_WHAT YOU NEED TO DO_
Omit the images and return the remaining entries unchanged.

_DATA FOR PROCESSING_

━━━━

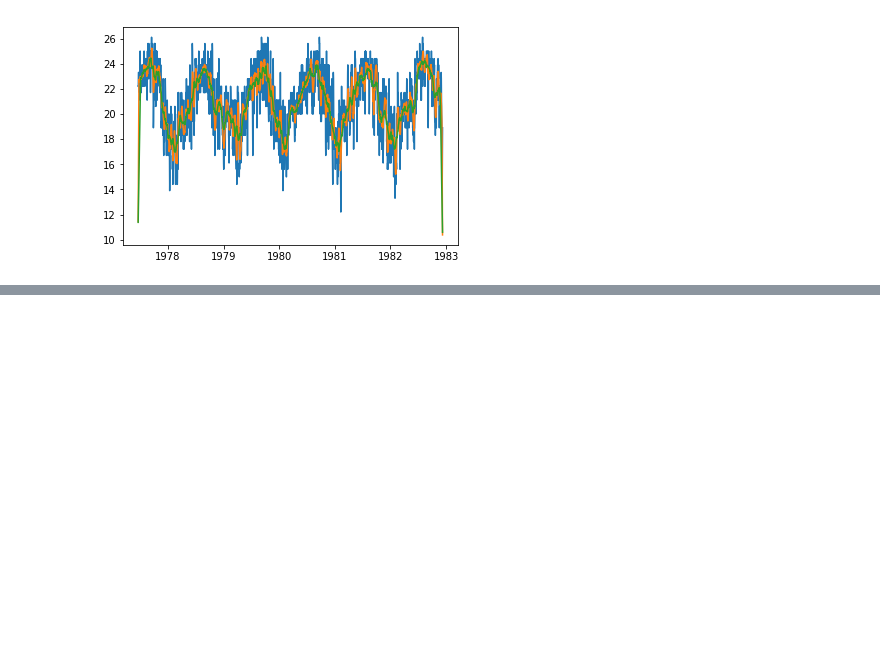
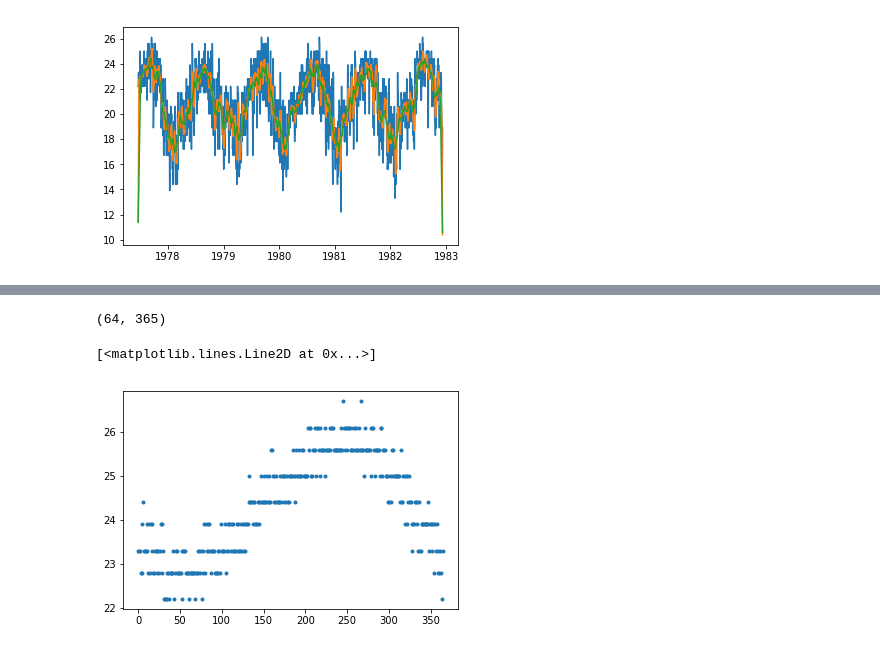
Before and after one commit to surya-durgaputra/PythonBasics, a Jupyter notebook: NumPy/5_W_data.ipynb, the cells around one changed output, grey strips where cells are left out. Drawn from its saved outputs; the diff is of its cells as text; code cells hidden in the pictures; blank space fills up the shorter version.

```diff
--- a/NumPy/5_W_data.ipynb
+++ b/NumPy/5_W_data.ipynb
@@ -308,0 +360,8 @@ plot_smoothed(lihue_tmin[10000:12000],30)#win=30
+# %%
+def selectyear(data,year):
+    start = np.datetime64('{}'.format(year))
+    end = start + np.timedelta64(1,'Y')
+
+    return data[(data['date'] >= start) & (data['date'] < end)]['value']
+
+selectyear(lihue_tmin, 1952)
@@ -308,0 +386,11 @@ plot_smoothed(lihue_tmin[10000:12000],30)#win=30
+# %%
+# Now, let's arrange all the years in a matrix.
+# For convenience, we are going to ignore the extra day in leap years.
+# This means that we'll be mis-aligning leap years with respect to normal ones, but
+# there will be only a small error.
+# So, I'll call the resulting matrix lihue_tmin_all.
+# I'm going to use the np.vstack, for vertical stack function.
+# I will apply to a list of data for all years between 1951 and 2014.
+# Take only the first 365 days and complete my list comprehension.
+lihue_tmin_all = np.vstack([selectyear(lihue_tmin,year)[:365] for year in range(1951,2014+1)])
+lihue_tmin_all
@@ -308,0 +405,12 @@ plot_smoothed(lihue_tmin[10000:12000],30)#win=30
+# %%
+lihue_tmin_all.shape
+# %% [output]
+(64, 365)
+# %%
+lihue_tmin_recordmin = np.min(lihue_tmin_all,axis=0)
+lihue_tmin_recordmax = np.max(lihue_tmin_all,axis=0)
+# %%
+pp.plot(lihue_tmin_recordmax,'.')
+# %% [output]
+[<matplotlib.lines.Line2D at 0x...>]
+[figure, added]
```
Also changed, not shown: parts of 16 cells of this notebook, 3 other files.
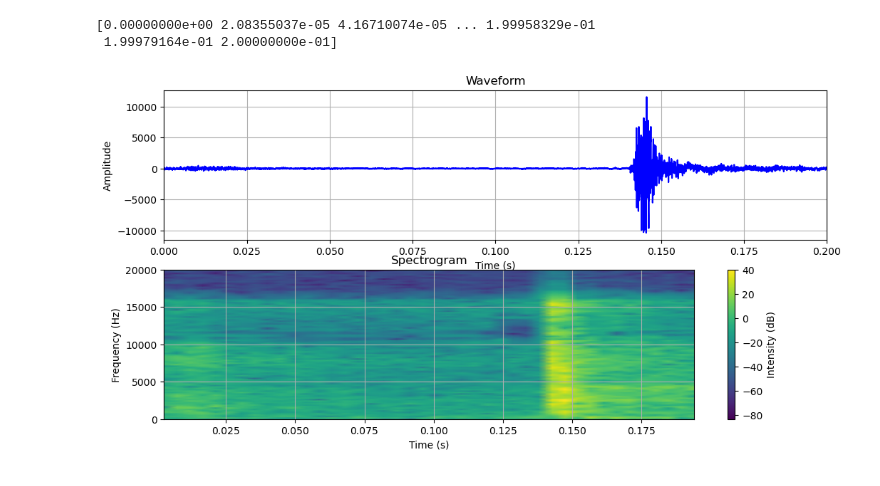
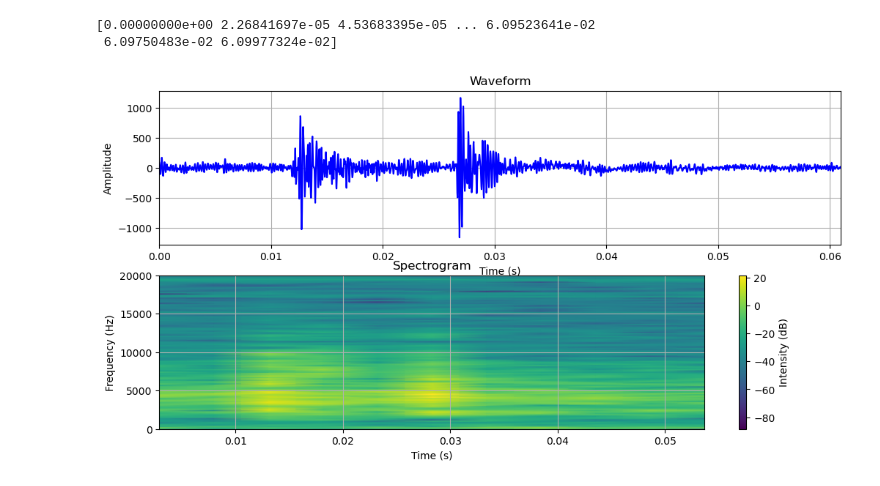
Before and after one commit to nmcph04/heimdall, a Jupyter notebook: process_audio/audio_processing.ipynb, the cells around one changed output. Saved outputs shown, nothing was run; the diff lists cells and outputs as text; code cells hidden in the pictures.

```diff
--- a/process_audio/audio_processing.ipynb
+++ b/process_audio/audio_processing.ipynb
@@ -28 +72,25 @@ audio = AudioSegment.from_wav(output_file)
+# %%
+# Segment audio based on labels
+# padding: amount of time before press and after release to include
+def labeled_audio_segmentation(labels, audio, padding=20):
+    keystrokes = []
+    labels_list = []
+    for event in labels:
+
+        label = event['key']
+        start = event['start'] - padding
+
+        # If there is no release, then the event will be skipped
+        try:
+            end = event['end'] + padding
+        except TypeError:
+            continue
+
+        key_audio = audio[start:end]
+        keystrokes.append(key_audio)
+        labels_list.append(label)
+
+    return keystrokes, labels_list
+
+keystrokes, labels = labeled_audio_segmentation(key_labels, audio)
 # %%
@@ -58,7 +126,7 @@ Extracted 277 keystroke segments.
 # %%
 # Display audio segment
-audio_segment = keystroke_segments[60]
-audio_segment_time = keystroke_times[60][0]
+audio_segment = keystrokes[0]
+
 
 def display_audio(audio, audio_start=None, times=None):
     samples = np.array(audio.get_array_of_samples())
@@ -82,34 +150,34 @@ def display_audio(audio, audio_start=None, times=None):
     plt.ylabel('Amplitude')
     plt.xlim(time[0], time[-1])
     plt.grid()
 
     if times is not None:
         for start, end in times:
             plt.axvspan(start/1000, end/1000, color='red', alpha=0.5)  # Adjust color and transparency
             plt.axvline(x=start/1000, color='black', linestyle='--', linewidth=1)  # Start line
             plt.axvline(x=end/1000, color='black', linestyle='--', linewidth=1)    # End line
 
 
     # Create a spectrogram
     frequencies, times, Sxx = spectrogram(samples[:], fs=audio.frame_rate)  # Use one channel for spectrogram
 
     # Plotting the spectrogram
     plt.subplot(2, 1, 2)
     plt.pcolormesh(times, frequencies, 10 * np.log10(Sxx), shading='gouraud')
     plt.title('Spectrogram')
     plt.ylabel('Frequency (Hz)')
     plt.xlabel('Time (s)')
     plt.colorbar(label='Intensity (dB)')
     plt.ylim(0, 20000)  # Limit frequency range to 20 kHz for better visibility
     plt.grid()
 
     plt.show()
 
 
 display_audio(audio_segment)
 play(audio_segment)
 # %% [output]
-[0.00000000e+00 2.08355037e-05 4.16710074e-05 ... 1.99958329e-01
- 1.99979164e-01 2.00000000e-01]
+[0.00000000e+00 2.26841697e-05 4.53683395e-05 ... 6.09523641e-02
+ 6.09750483e-02 6.09977324e-02]
-[figure, old version]
+[figure, new version]
 # %%
```
Also changed, not shown: parts of 12 cells of this notebook, 4 other files.
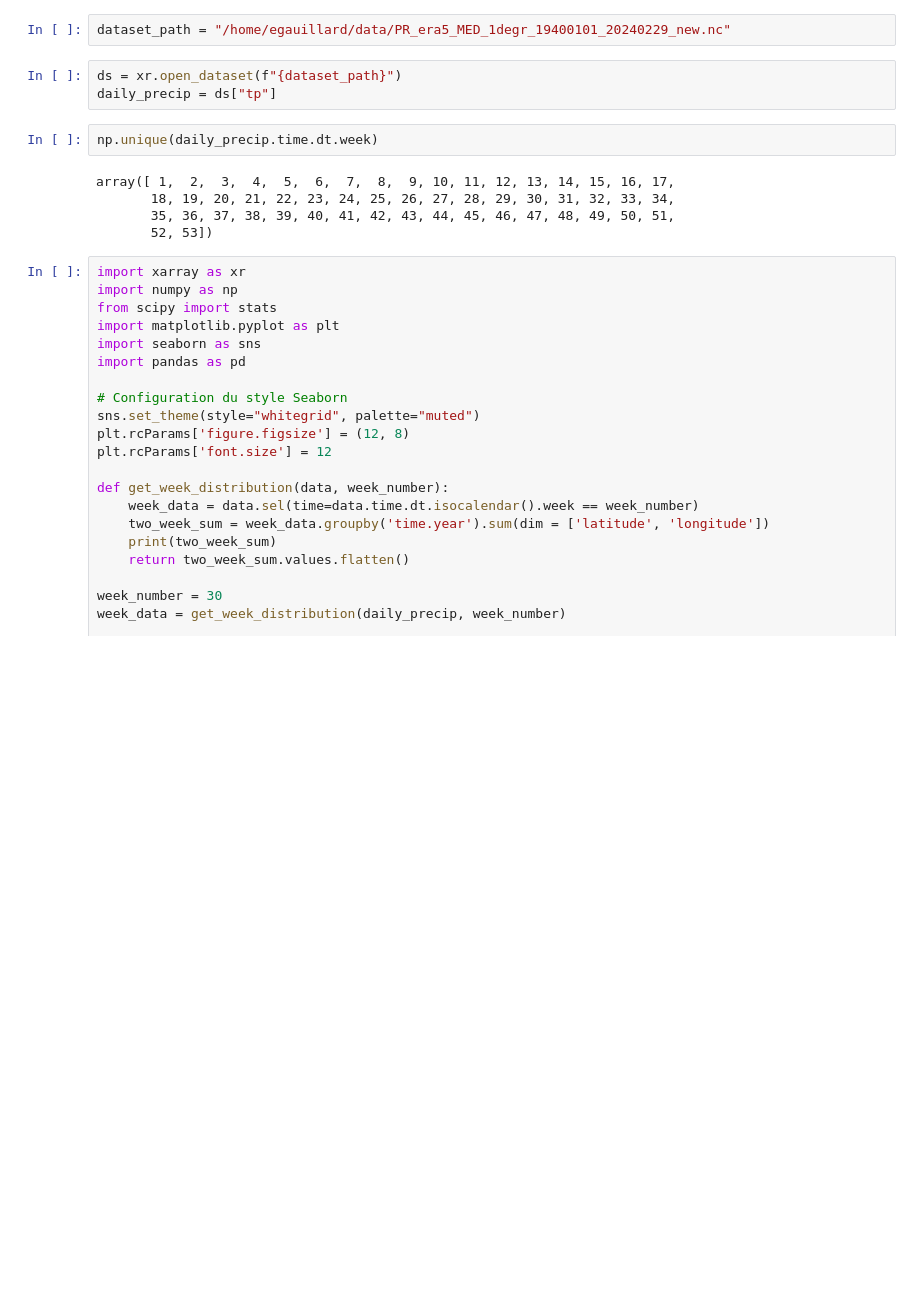
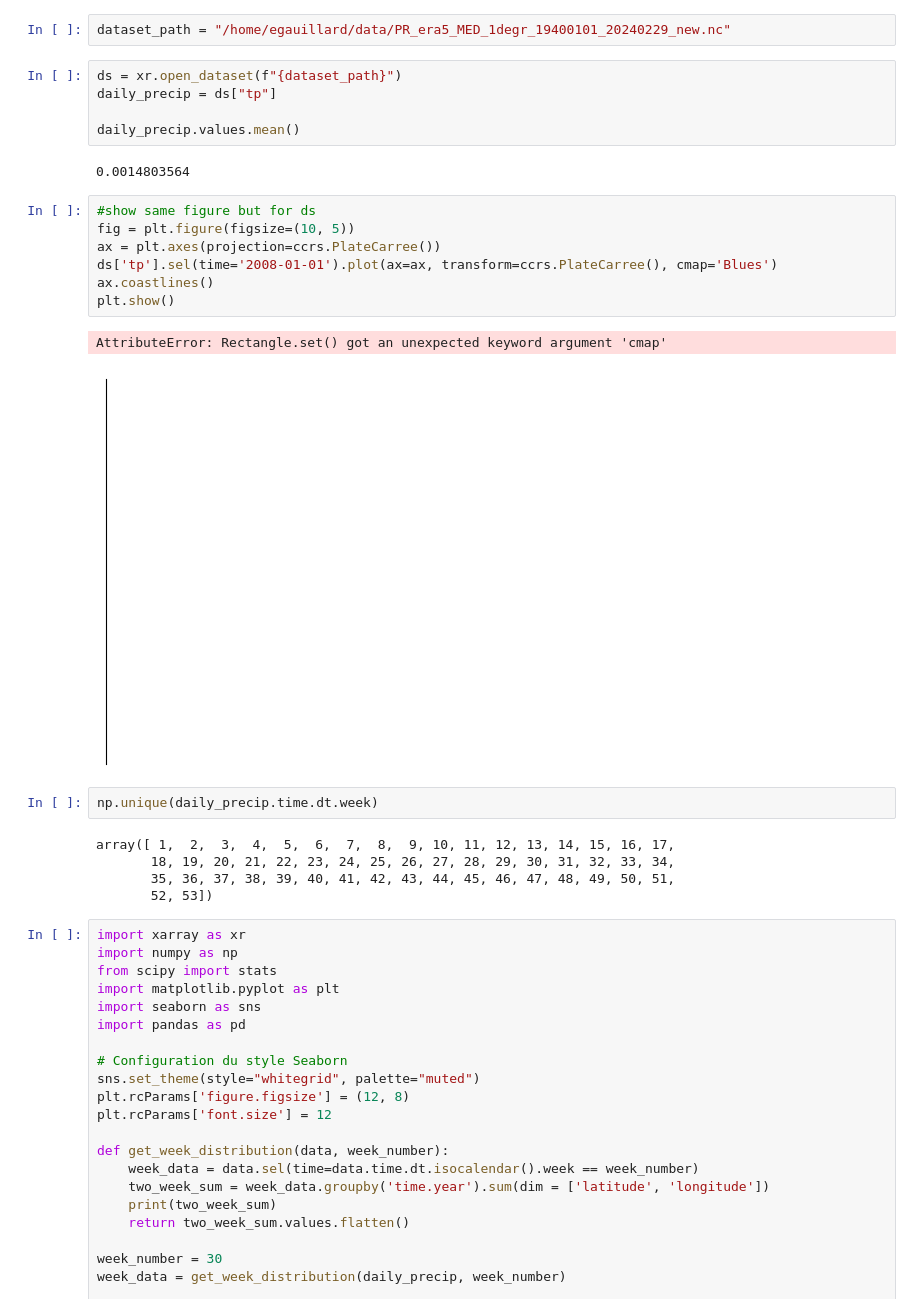
Before and after one commit to EmmaGau/extreme_events_forecasting, a Jupyter notebook: primary_code/precipitation.ipynb, the cells around one changed output. Drawn from its saved outputs; the diff is of its cells as text; blank space fills up the shorter version.

```diff
--- a/primary_code/precipitation.ipynb
+++ b/primary_code/precipitation.ipynb
@@ -23,6 +23,20 @@ dataset_path = "/home/egauillard/data/PR_era5_MED_1degr_19400101_20240229_new.nc
 # %%
 ds = xr.open_dataset(f"{dataset_path}")
 daily_precip = ds["tp"]
+
+daily_precip.values.mean()
+# %% [output]
+0.0014803564
+# %%
+#show same figure but for ds
+fig = plt.figure(figsize=(10, 5))
+ax = plt.axes(projection=ccrs.PlateCarree())
+ds['tp'].sel(time='2008-01-01').plot(ax=ax, transform=ccrs.PlateCarree(), cmap='Blues')
+ax.coastlines()
+plt.show()
+# %% [output]
+AttributeError: Rectangle.set() got an unexpected keyword argument 'cmap'
+[figure, added]
 # %%
 np.unique(daily_precip.time.dt.week)
 # %% [output]
```
Also changed, not shown: parts of 4 cells of this notebook, 18 other files.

━━━━

_EXERCISE ANSWER_
Before and after one commit to surya-durgaputra/PythonBasics, a Jupyter notebook: NumPy/5_W_data.ipynb, the cells around one changed output, grey strips where cells are left out. Drawn from its saved outputs; the diff is of its cells as text; code cells hidden in the pictures; blank space fills up the shorter version.

```diff
--- a/NumPy/5_W_data.ipynb
+++ b/NumPy/5_W_data.ipynb
@@ -308,0 +360,8 @@ plot_smoothed(lihue_tmin[10000:12000],30)#win=30
+# %%
+def selectyear(data,year):
+    start = np.datetime64('{}'.format(year))
+    end = start + np.timedelta64(1,'Y')
+
+    return data[(data['date'] >= start) & (data['date'] < end)]['value']
+
+selectyear(lihue_tmin, 1952)
@@ -308,0 +386,11 @@ plot_smoothed(lihue_tmin[10000:12000],30)#win=30
+# %%
+# Now, let's arrange all the years in a matrix.
+# For convenience, we are going to ignore the extra day in leap years.
+# This means that we'll be mis-aligning leap years with respect to normal ones, but
+# there will be only a small error.
+# So, I'll call the resulting matrix lihue_tmin_all.
+# I'm going to use the np.vstack, for vertical stack function.
+# I will apply to a list of data for all years between 1951 and 2014.
+# Take only the first 365 days and complete my list comprehension.
+lihue_tmin_all = np.vstack([selectyear(lihue_tmin,year)[:365] for year in range(1951,2014+1)])
+lihue_tmin_all
@@ -308,0 +405,12 @@ plot_smoothed(lihue_tmin[10000:12000],30)#win=30
+# %%
+lihue_tmin_all.shape
+# %% [output]
+(64, 365)
+# %%
+lihue_tmin_recordmin = np.min(lihue_tmin_all,axis=0)
+lihue_tmin_recordmax = np.max(lihue_tmin_all,axis=0)
+# %%
+pp.plot(lihue_tmin_recordmax,'.')
+# %% [output]
+[<matplotlib.lines.Line2D at 0x...>]
+[figure, added]
```
Also changed, not shown: parts of 16 cells of this notebook, 3 other files.
Before and after one commit to nmcph04/heimdall, a Jupyter notebook: process_audio/audio_processing.ipynb, the cells around one changed output. Saved outputs shown, nothing was run; the diff lists cells and outputs as text; code cells hidden in the pictures.

```diff
--- a/process_audio/audio_processing.ipynb
+++ b/process_audio/audio_processing.ipynb
@@ -28 +72,25 @@ audio = AudioSegment.from_wav(output_file)
+# %%
+# Segment audio based on labels
+# padding: amount of time before press and after release to include
+def labeled_audio_segmentation(labels, audio, padding=20):
+    keystrokes = []
+    labels_list = []
+    for event in labels:
+
+        label = event['key']
+        start = event['start'] - padding
+
+        # If there is no release, then the event will be skipped
+        try:
+            end = event['end'] + padding
+        except TypeError:
+            continue
+
+        key_audio = audio[start:end]
+        keystrokes.append(key_audio)
+        labels_list.append(label)
+
+    return keystrokes, labels_list
+
+keystrokes, labels = labeled_audio_segmentation(key_labels, audio)
 # %%
@@ -58,7 +126,7 @@ Extracted 277 keystroke segments.
 # %%
 # Display audio segment
-audio_segment = keystroke_segments[60]
-audio_segment_time = keystroke_times[60][0]
+audio_segment = keystrokes[0]
+
 
 def display_audio(audio, audio_start=None, times=None):
     samples = np.array(audio.get_array_of_samples())
@@ -82,34 +150,34 @@ def display_audio(audio, audio_start=None, times=None):
     plt.ylabel('Amplitude')
     plt.xlim(time[0], time[-1])
     plt.grid()
 
     if times is not None:
         for start, end in times:
             plt.axvspan(start/1000, end/1000, color='red', alpha=0.5)  # Adjust color and transparency
             plt.axvline(x=start/1000, color='black', linestyle='--', linewidth=1)  # Start line
             plt.axvline(x=end/1000, color='black', linestyle='--', linewidth=1)    # End line
 
 
     # Create a spectrogram
     frequencies, times, Sxx = spectrogram(samples[:], fs=audio.frame_rate)  # Use one channel for spectrogram
 
     # Plotting the spectrogram
     plt.subplot(2, 1, 2)
     plt.pcolormesh(times, frequencies, 10 * np.log10(Sxx), shading='gouraud')
     plt.title('Spectrogram')
     plt.ylabel('Frequency (Hz)')
     plt.xlabel('Time (s)')
     plt.colorbar(label='Intensity (dB)')
     plt.ylim(0, 20000)  # Limit frequency range to 20 kHz for better visibility
     plt.grid()
 
     plt.show()
 
 
 display_audio(audio_segment)
 play(audio_segment)
 # %% [output]
-[0.00000000e+00 2.08355037e-05 4.16710074e-05 ... 1.99958329e-01
- 1.99979164e-01 2.00000000e-01]
+[0.00000000e+00 2.26841697e-05 4.53683395e-05 ... 6.09523641e-02
+ 6.09750483e-02 6.09977324e-02]
-[figure, old version]
+[figure, new version]
 # %%
```
Also changed, not shown: parts of 12 cells of this notebook, 4 other files.
Before and after one commit to EmmaGau/extreme_events_forecasting, a Jupyter notebook: primary_code/precipitation.ipynb, the cells around one changed output. Drawn from its saved outputs; the diff is of its cells as text; blank space fills up the shorter version.

```diff
--- a/primary_code/precipitation.ipynb
+++ b/primary_code/precipitation.ipynb
@@ -23,6 +23,20 @@ dataset_path = "/home/egauillard/data/PR_era5_MED_1degr_19400101_20240229_new.nc
 # %%
 ds = xr.open_dataset(f"{dataset_path}")
 daily_precip = ds["tp"]
+
+daily_precip.values.mean()
+# %% [output]
+0.0014803564
+# %%
+#show same figure but for ds
+fig = plt.figure(figsize=(10, 5))
+ax = plt.axes(projection=ccrs.PlateCarree())
+ds['tp'].sel(time='2008-01-01').plot(ax=ax, transform=ccrs.PlateCarree(), cmap='Blues')
+ax.coastlines()
+plt.show()
+# %% [output]
+AttributeError: Rectangle.set() got an unexpected keyword argument 'cmap'
+[figure, added]
 # %%
 np.unique(daily_precip.time.dt.week)
 # %% [output]
```
Also changed, not shown: parts of 4 cells of this notebook, 18 other files.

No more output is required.